** Opening Given data block **
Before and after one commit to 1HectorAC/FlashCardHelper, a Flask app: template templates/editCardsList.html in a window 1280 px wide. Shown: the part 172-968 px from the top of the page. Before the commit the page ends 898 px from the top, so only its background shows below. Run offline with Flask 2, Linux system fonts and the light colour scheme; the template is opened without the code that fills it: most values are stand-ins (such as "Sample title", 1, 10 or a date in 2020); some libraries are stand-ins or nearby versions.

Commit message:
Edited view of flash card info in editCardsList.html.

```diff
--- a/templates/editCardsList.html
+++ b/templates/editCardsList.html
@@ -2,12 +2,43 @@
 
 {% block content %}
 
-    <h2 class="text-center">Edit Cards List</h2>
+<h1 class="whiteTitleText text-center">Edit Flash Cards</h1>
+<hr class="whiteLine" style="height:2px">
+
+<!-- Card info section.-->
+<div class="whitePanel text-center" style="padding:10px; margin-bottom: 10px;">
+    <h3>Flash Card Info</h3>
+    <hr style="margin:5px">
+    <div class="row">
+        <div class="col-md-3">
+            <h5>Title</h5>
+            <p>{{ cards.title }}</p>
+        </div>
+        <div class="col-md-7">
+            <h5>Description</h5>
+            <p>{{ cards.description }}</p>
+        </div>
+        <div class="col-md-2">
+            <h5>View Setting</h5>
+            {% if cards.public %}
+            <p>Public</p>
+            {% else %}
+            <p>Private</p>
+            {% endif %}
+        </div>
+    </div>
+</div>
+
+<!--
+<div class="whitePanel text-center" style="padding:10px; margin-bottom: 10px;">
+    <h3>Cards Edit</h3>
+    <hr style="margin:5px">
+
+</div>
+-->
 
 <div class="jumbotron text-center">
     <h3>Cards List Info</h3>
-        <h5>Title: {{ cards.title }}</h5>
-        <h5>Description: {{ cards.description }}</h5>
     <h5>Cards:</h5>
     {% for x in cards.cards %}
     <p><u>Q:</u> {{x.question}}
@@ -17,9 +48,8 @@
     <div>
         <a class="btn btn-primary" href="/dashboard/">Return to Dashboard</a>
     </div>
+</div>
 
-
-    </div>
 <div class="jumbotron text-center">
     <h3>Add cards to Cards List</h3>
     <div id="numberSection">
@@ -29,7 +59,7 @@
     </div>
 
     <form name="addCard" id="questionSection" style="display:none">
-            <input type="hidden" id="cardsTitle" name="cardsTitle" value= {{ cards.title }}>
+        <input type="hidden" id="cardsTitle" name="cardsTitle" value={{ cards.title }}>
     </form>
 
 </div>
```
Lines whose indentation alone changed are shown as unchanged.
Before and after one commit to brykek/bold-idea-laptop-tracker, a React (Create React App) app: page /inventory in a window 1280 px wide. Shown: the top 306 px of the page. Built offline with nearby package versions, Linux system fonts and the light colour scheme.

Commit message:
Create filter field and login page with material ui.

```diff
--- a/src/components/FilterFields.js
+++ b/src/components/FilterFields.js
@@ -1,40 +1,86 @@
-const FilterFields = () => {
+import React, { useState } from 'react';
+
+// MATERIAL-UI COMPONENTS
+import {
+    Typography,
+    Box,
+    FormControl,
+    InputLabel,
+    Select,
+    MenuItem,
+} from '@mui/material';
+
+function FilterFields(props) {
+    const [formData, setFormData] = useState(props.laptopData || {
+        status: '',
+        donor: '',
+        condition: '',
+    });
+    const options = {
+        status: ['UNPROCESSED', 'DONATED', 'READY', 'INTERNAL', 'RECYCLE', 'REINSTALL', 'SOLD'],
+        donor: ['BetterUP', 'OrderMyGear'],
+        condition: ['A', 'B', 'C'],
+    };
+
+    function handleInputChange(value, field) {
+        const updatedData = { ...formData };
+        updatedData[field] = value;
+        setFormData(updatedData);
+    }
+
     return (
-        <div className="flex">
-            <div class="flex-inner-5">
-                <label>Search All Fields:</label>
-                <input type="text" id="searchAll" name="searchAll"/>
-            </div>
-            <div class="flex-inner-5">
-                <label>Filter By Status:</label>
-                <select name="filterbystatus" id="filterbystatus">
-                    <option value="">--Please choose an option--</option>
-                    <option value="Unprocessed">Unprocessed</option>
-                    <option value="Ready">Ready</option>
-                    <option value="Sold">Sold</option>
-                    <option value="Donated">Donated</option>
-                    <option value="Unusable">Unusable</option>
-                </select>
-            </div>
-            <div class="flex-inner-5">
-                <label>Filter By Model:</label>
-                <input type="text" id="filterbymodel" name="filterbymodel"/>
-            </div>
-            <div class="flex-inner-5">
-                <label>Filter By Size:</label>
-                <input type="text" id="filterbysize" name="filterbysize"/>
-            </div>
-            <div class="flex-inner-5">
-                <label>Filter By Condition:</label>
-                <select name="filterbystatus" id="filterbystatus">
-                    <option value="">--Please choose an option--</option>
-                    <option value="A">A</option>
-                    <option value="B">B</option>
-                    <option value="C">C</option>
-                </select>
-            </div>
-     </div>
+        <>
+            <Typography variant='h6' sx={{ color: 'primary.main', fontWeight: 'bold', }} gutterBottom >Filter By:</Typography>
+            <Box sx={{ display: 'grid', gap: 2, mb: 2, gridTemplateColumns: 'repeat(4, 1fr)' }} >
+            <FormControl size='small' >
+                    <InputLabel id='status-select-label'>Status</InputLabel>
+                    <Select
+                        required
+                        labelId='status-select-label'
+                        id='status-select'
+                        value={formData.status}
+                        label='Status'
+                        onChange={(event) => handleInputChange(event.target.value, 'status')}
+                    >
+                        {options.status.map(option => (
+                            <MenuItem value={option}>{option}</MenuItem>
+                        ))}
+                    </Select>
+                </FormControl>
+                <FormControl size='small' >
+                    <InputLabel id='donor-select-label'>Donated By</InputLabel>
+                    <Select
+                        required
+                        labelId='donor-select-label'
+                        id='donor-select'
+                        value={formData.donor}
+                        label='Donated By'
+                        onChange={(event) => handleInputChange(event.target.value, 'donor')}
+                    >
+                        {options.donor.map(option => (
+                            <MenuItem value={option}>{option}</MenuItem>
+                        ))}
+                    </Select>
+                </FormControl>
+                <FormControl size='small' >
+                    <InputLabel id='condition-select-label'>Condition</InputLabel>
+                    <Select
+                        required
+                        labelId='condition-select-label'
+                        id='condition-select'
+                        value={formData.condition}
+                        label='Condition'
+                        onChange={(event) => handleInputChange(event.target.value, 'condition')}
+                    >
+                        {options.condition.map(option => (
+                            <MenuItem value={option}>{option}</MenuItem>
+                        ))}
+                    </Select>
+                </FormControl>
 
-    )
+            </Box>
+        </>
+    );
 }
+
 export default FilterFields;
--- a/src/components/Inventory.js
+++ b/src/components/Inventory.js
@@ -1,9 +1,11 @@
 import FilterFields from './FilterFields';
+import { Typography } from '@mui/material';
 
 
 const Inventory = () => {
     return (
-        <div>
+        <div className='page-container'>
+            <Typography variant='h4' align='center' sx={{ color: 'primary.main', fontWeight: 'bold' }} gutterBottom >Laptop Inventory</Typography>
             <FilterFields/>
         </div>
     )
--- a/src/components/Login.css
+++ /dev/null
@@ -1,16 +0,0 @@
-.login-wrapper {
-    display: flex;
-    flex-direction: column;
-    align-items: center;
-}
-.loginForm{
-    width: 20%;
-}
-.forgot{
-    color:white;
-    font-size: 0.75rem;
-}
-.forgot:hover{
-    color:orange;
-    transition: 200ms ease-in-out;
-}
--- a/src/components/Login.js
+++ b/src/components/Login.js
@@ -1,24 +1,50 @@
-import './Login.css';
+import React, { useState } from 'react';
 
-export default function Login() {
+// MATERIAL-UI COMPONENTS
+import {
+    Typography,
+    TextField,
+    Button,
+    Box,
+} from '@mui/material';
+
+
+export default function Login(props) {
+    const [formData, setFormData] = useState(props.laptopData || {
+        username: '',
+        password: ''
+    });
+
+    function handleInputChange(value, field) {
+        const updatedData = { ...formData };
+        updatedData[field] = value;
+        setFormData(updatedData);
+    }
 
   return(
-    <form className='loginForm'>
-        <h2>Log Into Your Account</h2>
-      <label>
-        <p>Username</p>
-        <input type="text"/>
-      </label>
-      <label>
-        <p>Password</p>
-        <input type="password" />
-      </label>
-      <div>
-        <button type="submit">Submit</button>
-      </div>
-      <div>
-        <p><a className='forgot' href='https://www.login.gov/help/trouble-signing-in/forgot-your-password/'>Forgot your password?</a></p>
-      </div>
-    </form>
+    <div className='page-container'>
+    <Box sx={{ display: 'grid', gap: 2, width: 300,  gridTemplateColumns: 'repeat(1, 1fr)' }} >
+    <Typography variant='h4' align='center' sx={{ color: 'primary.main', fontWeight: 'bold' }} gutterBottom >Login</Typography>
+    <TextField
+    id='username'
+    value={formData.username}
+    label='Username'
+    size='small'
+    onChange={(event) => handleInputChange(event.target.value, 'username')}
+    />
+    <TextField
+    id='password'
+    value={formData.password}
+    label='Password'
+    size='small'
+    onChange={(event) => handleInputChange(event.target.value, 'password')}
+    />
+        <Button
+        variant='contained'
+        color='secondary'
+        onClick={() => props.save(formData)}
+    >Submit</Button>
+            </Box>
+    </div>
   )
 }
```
** Closing Given data block **
What the exercise asks: Which lines in the records above contain the string "props"? Copy them.

Final answer:
+function FilterFields(props) {
+    const [formData, setFormData] = useState(props.laptopData || {
+export default function Login(props) {
+    const [formData, setFormData] = useState(props.laptopData || {
+        onClick={() => props.save(formData)}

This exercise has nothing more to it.